#### Records provided
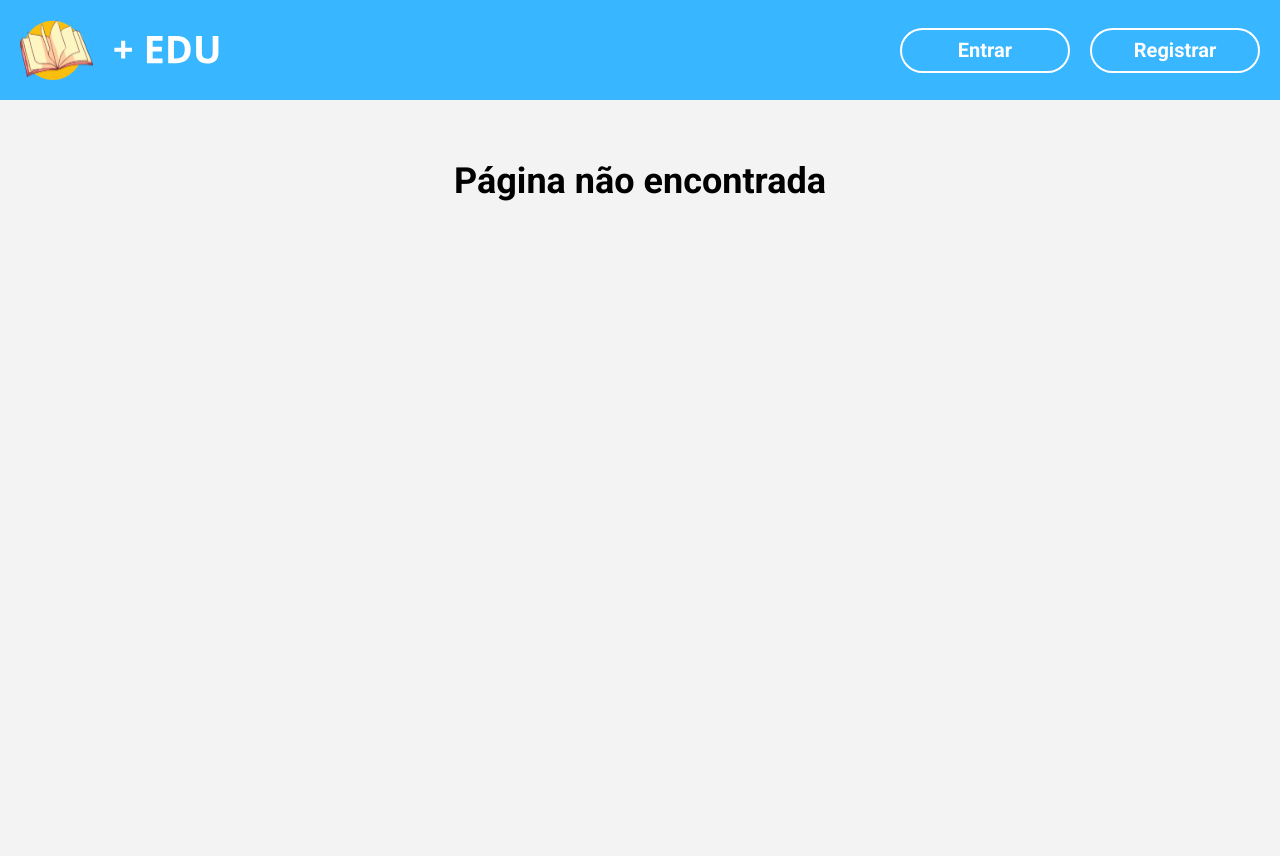
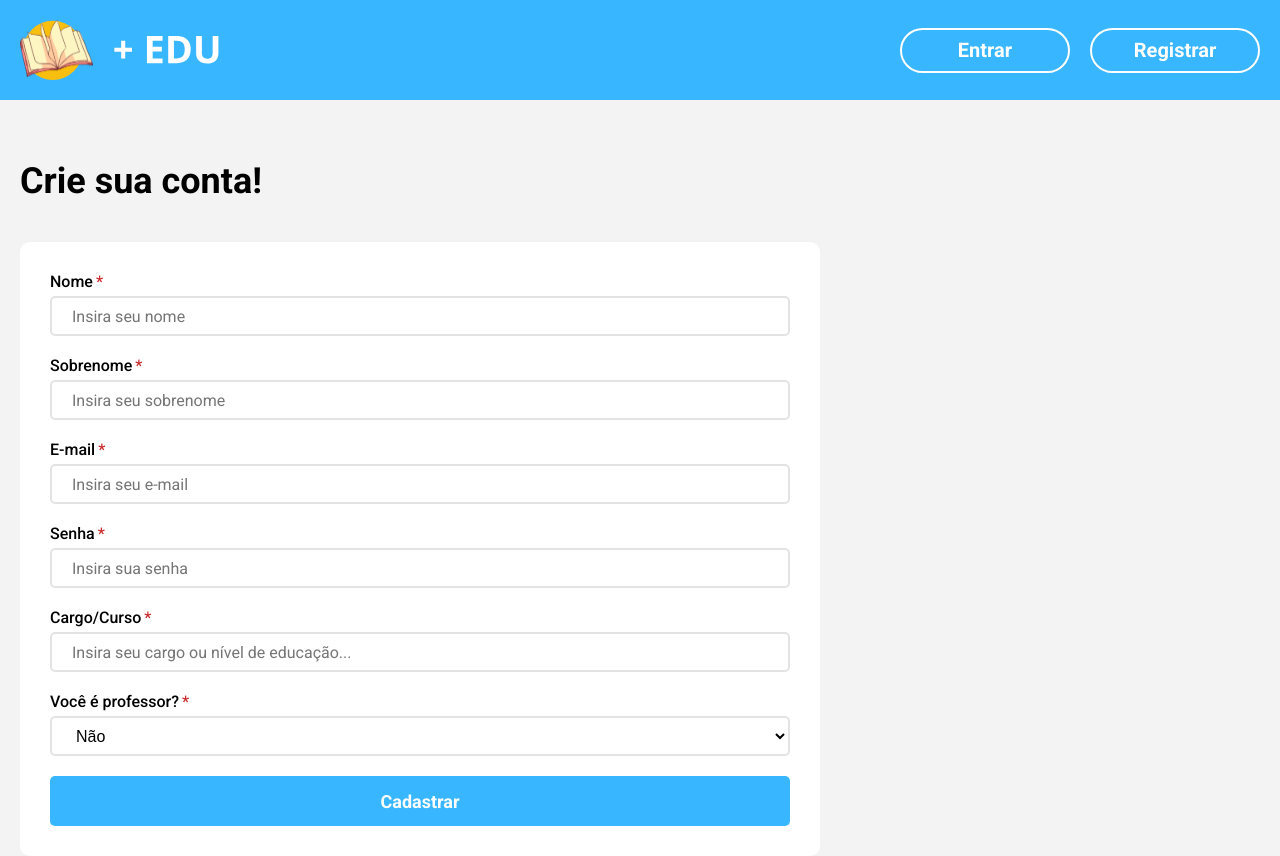
Before and after one commit to Davi-Lobo/plus-edu, a React (Create React App) app in the folder frontend/: page /register in a window 1280 px wide. Before the commit the page ends 800 px from the top, so only its background shows below. Built offline with nearby package versions, Linux system fonts and the light colour scheme.

Commit message:
General update in components

```diff
--- a/frontend/src/components/Header.js
+++ b/frontend/src/components/Header.js
@@ -8,7 +8,6 @@ import UserSpace from './UserSpace';
 
 export default function Header({isHome, isLogged}) {
     const userName = localStorage.getItem('username');
-    const user_id = localStorage.getItem('user_id');
 
     const history = useHistory();
 
@@ -37,13 +36,13 @@ export default function Header({isHome, isLogged}) {
             <header className="page-header">
                 <div className="content">
                     <div className="logo">
-                        <a href="/"><img src={logo} alt="+EDU Logo"/></a>
+                        <a href="/dashboard"><img src={logo} alt="+EDU Logo"/></a>
                     </div>
 
                     <div className="user-space">
                         <span>Bem vindo de volta, {userName},
 
-                        <Link to={`/profile/${user_id}`} className="link"> Meu Perfil ,</Link>
+                        <Link to={`/profile/`} className="link"> Meu Perfil ,</Link>
 
                         <button className="logout" onClick={handleLogout}> Logout</button></span>
                     </div>
--- a/frontend/src/components/LoginForm.js
+++ b/frontend/src/components/LoginForm.js
@@ -21,7 +21,10 @@ export default function LoginForm() {
         try {
             const response = await api.post('auth/local', data);
 
-            localStorage.setItem('token', data.jwt);
+            localStorage.setItem('token', response.data.jwt);
+            localStorage.setItem('username', response.data.user.firstName);
+            localStorage.setItem('user_id', response.data.user.id);
+
             history.push('/dashboard');
         } catch {
             alert('Falha no login, tente novamente');
@@ -36,6 +39,7 @@ export default function LoginForm() {
                     id="username"
                     type="email"
                     placeholder="Insira seu e-mail"
+                    autoComplete="off"
                     onChange={e => setIdentifier(e.target.value)}
                 />
             </div>
--- a/frontend/src/components/RecentQuestions.js
+++ b/frontend/src/components/RecentQuestions.js
@@ -9,7 +9,6 @@ export default function RecentQuestions() {
     useEffect(() => {
         api.get('questions').then(response =>{
             setQuestions(response.data);
-            console.log(response.data)
         })
     }, []);
 
--- a/frontend/src/components/RegisterForm.js
+++ b/frontend/src/components/RegisterForm.js
@@ -4,29 +4,30 @@ import { useHistory } from 'react-router-dom';
 import api from '../services/api';
 
 export default function RegisterForm() {
-    const [name, setName] = useState('');
     const [email, setEmail] = useState('');
     const [password, setPassword] = useState('');
+    const [firstName, setFirstName] = useState('');
+    const [lastName, setLastName] = useState('');
     const [occupation, setOcuppation] = useState('');
-    const [teacher, setTeacher] = useState('');
+    const [type, setType] = useState('');
 
     const history = useHistory();
 
     async function handleRegister(e) {
         e.preventDefault();
 
-        setTeacher(parseInt(teacher));
-
         const data = {
-            name,
+            username: email,
             email,
             password,
-            occupation,
-            teacher
+            type,
+            firstName,
+            lastName,
+            occupation
         }
 
         try {
-            const response = await api.post('users', data);
+            const response = await api.post('auth/local/register', data);
 
             history.push('/login');
         } catch {
@@ -42,13 +43,24 @@ export default function RegisterForm() {
             </div> */}
 
             <div className="field">
-                <label htmlFor="name" className="label -required">Nome</label>
+                <label htmlFor="firstname" className="label -required">Nome</label>
                 <input
-                    id="name"
+                    id="firstname"
                     className="input"
                     type="text"
-                    placeholder="Insira seu nome e sobrenome"
-                    onChange={e => setName(e.target.value)}
+                    placeholder="Insira seu nome"
+                    onChange={e => setFirstName(e.target.value)}
+                />
+            </div>
+
+            <div className="field">
+                <label htmlFor="lastname" className="label -required">Sobrenome</label>
+                <input
+                    id="lastname"
+                    className="input"
+                    type="text"
+                    placeholder="Insira seu sobrenome"
+                    onChange={e => setLastName(e.target.value)}
                 />
             </div>
 
@@ -91,10 +103,10 @@ export default function RegisterForm() {
                 <select
                     name="teacher"
                     id="teacher"
-                    onChange={e => setTeacher(e.target.value)}
+                    onChange={e => setType(e.target.value)}
                 >
-                    <option value="0" selected>Não</option>
-                    <option value="1">Sim</option>
+                    <option value="STUDENT" selected>Não</option>
+                    <option value="TEACHER">Sim</option>
                 </select>
             </div>
 
--- a/frontend/src/components/UserSpace.js
+++ b/frontend/src/components/UserSpace.js
@@ -13,7 +13,7 @@ export default function UserSpace({isLoggedIn}) {
     return (
         <div className="user-space">
             <Link to="/login" className="login">Entrar</Link>
-            <Link to="/registro" className="register">Registrar</Link>
+            <Link to="/register" className="register">Registrar</Link>
         </div>
     );
 }
--- a/frontend/src/components/YourQuestions.js
+++ b/frontend/src/components/YourQuestions.js
@@ -6,32 +6,35 @@ import api from '../services/api';
 
 export default function YourQuestions() {
     const [ questions, setQuestions] = useState([]);
+    const [ userQuestions, setUserQuestions] = useState([]);
 
     const userName = localStorage.getItem('username');
+    const userId = localStorage.getItem('user_id');
 
     useEffect(() => {
-        api.get('profile', {
-            headers: {
-                author: userName,
-            }
-        }).then(response =>{
+        api.get('questions').then(response =>{
             setQuestions(response.data);
-            console.log(response.data);
         })
-    }, [userName]);
+    }, []);
+
+    useEffect(() => {
+        const filteredQuestions = questions.filter(question => question.users_permissions_user.id == userId);
+        setUserQuestions(filteredQuestions);
+    }, [questions]);
+
 
     return (
         <div className="questions-list -yours">
             <div className="head">
                 <h2 className="title">Suas Perguntas</h2>
 
-                <a href="/pergunte" className="link">Faça uma pergunta</a>
+                <Link to="/ask" className="link">Faça uma pergunta</Link>
             </div>
 
             <ul className="list">
-                {questions.map(question => (
+                {userQuestions.map(question => (
                     <li key={question.id} className="question-item">
-                        <Link className="title" to={`/pergunta/${question.id}`}>
+                        <Link className="title" to={`/ask/${question.id}`}>
                             <h3 className="title">{question.title}</h3>
                         </Link>
 
@@ -41,7 +44,7 @@ export default function YourQuestions() {
 
                         <div className="author">
                             <span>Feita por: </span>
-                            <span className="name">{question.author}</span>
+                            <span className="name">{`${question.users_permissions_user.firstName} ${question.users_permissions_user.lastName}`}</span>
                         </div>
                     </li>
                 ))}
--- a/frontend/src/global.css
+++ b/frontend/src/global.css
@@ -278,7 +278,6 @@ h2 {
 
 
 .sidebar-main {
-    padding-top: 90px;
 }
 
     .sidebar-main > .content {
--- a/frontend/src/pages/AskPage/index.js
+++ b/frontend/src/pages/AskPage/index.js
@@ -10,13 +10,13 @@ import './style.css';
 const TITLE = "+Edu - Faça sua pergunta!";
 
 export default function AskPage() {
+    const history = useHistory();
+
     const [title, setTitle] = useState('');
     const [category, setCategory] = useState('');
     const [description, setDescription] = useState('');
 
-    const userName = localStorage.getItem('username');
-
-    const history = useHistory();
+    const token = localStorage.getItem('token');
 
     async function handleAsk(e) {
         e.preventDefault();
@@ -27,14 +27,10 @@ export default function AskPage() {
             category
         };
 
-        console.log(data)
-
         try {
-           const response = await api.post('question', data, {
+           const response = await api.post('questions', data, {
                headers: {
-                   author: userName,
-                   Authorization: 2,
-                   name: userName
+                   Authorization: `Bearer ${token}`,
                }
            });
 
--- a/frontend/src/routes.js
+++ b/frontend/src/routes.js
@@ -16,11 +16,11 @@ export default function Routes() {
             <Switch>
                 <Route path="/" component={Home} exact/>
                 <Route path="/login" component={LoginPage}/>
-                <Route path="/registro" component={RegisterPage}/>
+                <Route path="/register" component={RegisterPage}/>
                 <Route path="/dashboard" component={UserDashboard}/>
                 <Route path="/profile" component={ProfilePage}/>
-                <Route path="/pergunte" component={AskPage}/>
-                <Route path="/pergunta" component={QuestionPage}/>
+                <Route path="/ask" component={AskPage}/>
+                <Route path="/question/:id" component={QuestionPage}/>
                 <Route component={NotFound}/>
             </Switch>
         </BrowserRouter>
```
########
— Exercise objective —
Say how many lines above include "onChange". The number alone is the answer.

— Your response —
6